New York State Estate Tax & Strategies to Mitigate
In 2022, the New York estate tax exemption is $6,110,000 (up from $5.93mm in 2021). This means that a New Yorker passing away with more than the exemption amount (or a non NY resident with tangible or real property in NY in excess of the exemption) must pay a state estate tax. Although the NY estate tax rate ranges from 5% to 16% and is much lower than the Federal estate tax (i.e. the federal estate tax is 40% of the value of the estate that exceeds $12.06mm per person or $24.12mm per couple in 2022), the NY state estate tax has a “cliff” and the estate is taxable on the entire amount (not just the excess) if the excess is over 5% the exemption. Another major difference between the NY estate and federal estate taxes is that the NY estate tax does not allow for portability (i.e. using the deceased spouse’s unused exemption).
To illustrate how the NY estate tax works, consider the following example:
A New Yorker dies in January 2022 with a taxable estate of $6,440,000. In this instance, the estate exceeds the NY exemption by $330,000; because $330,000 is greater than 5% of the exemption (5% would be $305,500, or a total estate of $6,415,000), the entire $6,440,000 is taxed! If the NY taxable estate were lower only by $25,000, hundreds of thousands in estate tax would not have to be paid!
What can you do to avoid “falling over the cliff” and being responsible for a hefty NY estate tax?
One or a combination of the following strategies can be employed:
- Outright lifetime gifts. Giving away assets is a great strategy but of course merits many considerations. New York will claw back any gifts made within 3 years back into the estate (so will the federal government). New York does not have a gift tax. The federal gift and estate tax is combined and thresholds are stated above. In 2022, gifts of up to $16,000 per person ($32,000 per married couple) can be made to an unlimited number of individuals without having to file a gift tax return.

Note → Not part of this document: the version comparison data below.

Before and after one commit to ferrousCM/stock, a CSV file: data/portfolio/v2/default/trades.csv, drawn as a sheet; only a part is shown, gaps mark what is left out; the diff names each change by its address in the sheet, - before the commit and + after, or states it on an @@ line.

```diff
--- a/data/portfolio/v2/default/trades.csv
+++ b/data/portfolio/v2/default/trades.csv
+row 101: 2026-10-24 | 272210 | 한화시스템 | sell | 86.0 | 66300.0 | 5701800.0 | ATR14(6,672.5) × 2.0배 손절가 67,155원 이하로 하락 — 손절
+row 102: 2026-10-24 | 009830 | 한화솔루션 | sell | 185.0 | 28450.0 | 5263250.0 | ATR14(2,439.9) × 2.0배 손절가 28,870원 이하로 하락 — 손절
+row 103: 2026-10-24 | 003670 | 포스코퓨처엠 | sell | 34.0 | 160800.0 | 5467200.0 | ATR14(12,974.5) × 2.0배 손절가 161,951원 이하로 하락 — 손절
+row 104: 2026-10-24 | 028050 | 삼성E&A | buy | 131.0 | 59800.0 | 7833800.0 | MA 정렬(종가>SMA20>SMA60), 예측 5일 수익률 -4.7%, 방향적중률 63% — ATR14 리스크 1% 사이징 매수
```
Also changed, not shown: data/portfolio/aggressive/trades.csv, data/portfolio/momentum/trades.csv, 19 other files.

- Gifts to trusts. Various forms of irrevocable trusts can diminish the value of your estate. Many, such as Spousal Lifetime Access Trusts (SLATs), can provide for your spouse during their lifetime but lock away the principal for growth outside of your taxable estate. Irrevocable Life Insurance Trusts (ILITs) are a great mechanism to ensure that life insurance proceeds are not includable in your estate. All irrevocable trusts that result in assets being transferred out of your estate, must be weighed against capital gains considerations as a carry over basis will follow with all fully made gifts.
- Gifts to charities

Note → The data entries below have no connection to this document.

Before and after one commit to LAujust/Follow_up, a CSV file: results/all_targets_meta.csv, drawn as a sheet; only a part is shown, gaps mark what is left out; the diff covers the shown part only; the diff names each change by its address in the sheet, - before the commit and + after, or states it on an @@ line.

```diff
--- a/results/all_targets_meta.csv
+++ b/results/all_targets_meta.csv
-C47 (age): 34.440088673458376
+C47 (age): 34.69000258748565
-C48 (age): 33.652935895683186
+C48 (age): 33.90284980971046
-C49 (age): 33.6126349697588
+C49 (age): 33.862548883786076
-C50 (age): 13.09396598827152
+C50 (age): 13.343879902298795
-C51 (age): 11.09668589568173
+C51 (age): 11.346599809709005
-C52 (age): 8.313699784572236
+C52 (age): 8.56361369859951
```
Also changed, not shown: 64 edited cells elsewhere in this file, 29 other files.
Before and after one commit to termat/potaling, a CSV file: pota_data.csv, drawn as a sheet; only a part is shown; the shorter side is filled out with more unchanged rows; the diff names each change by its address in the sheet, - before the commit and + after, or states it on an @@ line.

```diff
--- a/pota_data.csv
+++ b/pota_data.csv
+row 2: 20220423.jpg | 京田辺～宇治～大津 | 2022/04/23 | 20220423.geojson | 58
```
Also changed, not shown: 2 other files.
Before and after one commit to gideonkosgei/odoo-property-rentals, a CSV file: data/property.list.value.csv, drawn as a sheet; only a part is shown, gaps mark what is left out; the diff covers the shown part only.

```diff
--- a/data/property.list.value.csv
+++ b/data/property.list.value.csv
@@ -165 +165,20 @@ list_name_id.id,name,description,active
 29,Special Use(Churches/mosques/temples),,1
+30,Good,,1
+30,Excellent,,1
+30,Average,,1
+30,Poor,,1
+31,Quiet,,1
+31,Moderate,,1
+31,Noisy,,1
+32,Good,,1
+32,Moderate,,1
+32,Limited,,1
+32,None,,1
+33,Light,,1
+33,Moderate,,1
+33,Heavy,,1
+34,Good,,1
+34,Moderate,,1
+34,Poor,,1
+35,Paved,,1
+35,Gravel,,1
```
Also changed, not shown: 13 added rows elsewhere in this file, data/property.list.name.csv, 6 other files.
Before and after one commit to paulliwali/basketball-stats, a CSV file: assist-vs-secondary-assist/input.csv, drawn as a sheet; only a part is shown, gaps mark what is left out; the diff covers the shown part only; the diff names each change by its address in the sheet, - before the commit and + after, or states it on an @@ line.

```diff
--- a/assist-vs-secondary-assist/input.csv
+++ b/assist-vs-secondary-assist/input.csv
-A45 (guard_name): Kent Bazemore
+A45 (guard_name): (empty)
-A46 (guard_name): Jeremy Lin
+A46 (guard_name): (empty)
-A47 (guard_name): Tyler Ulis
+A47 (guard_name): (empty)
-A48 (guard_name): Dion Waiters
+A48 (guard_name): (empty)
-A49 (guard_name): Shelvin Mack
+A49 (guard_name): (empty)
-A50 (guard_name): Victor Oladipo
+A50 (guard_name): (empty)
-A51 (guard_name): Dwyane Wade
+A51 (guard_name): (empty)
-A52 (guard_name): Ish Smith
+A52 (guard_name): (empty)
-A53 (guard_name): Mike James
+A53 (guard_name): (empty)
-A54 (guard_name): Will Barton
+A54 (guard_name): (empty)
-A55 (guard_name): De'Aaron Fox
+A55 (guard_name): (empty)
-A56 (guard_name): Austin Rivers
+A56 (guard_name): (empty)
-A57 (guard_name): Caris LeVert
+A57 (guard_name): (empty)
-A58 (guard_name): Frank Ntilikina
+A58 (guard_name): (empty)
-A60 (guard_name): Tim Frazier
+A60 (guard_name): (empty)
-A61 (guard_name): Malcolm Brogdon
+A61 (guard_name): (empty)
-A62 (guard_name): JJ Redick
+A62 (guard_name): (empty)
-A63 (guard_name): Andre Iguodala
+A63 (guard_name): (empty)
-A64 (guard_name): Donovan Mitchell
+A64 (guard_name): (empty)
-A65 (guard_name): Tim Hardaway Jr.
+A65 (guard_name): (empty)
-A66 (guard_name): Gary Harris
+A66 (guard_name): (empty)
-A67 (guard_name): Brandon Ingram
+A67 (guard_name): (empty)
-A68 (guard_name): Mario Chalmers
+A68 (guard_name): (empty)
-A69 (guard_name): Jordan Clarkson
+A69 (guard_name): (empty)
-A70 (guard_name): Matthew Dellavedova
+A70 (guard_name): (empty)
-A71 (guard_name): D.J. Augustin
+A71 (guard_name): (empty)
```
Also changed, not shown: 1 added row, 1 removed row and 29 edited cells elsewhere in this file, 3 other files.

- Certain clauses in Wills referred to as “Santa Clause” provisions. These provisions ensure that if a NY estate tax is triggered, a charitable bequest will be made, and will only take effect if the excess that would go to charity is less than the NY estate tax that would be due if the gift was not made. In our example above, a charitable bequest of $330,000 would be made (because this is the amount exceeding the exemption), and the full exemption amount of $6,110,000 would go to the decedent’s beneficiaries. Otherwise a tax that is greater than $330,000 would be payable to NYS.
Working with your financial planner and a qualified estate planning attorney is crucially important in taking into consideration the multitude of factors that go into making the right planning decisions for you. Call us today at 347-699-5529 to start the conversation.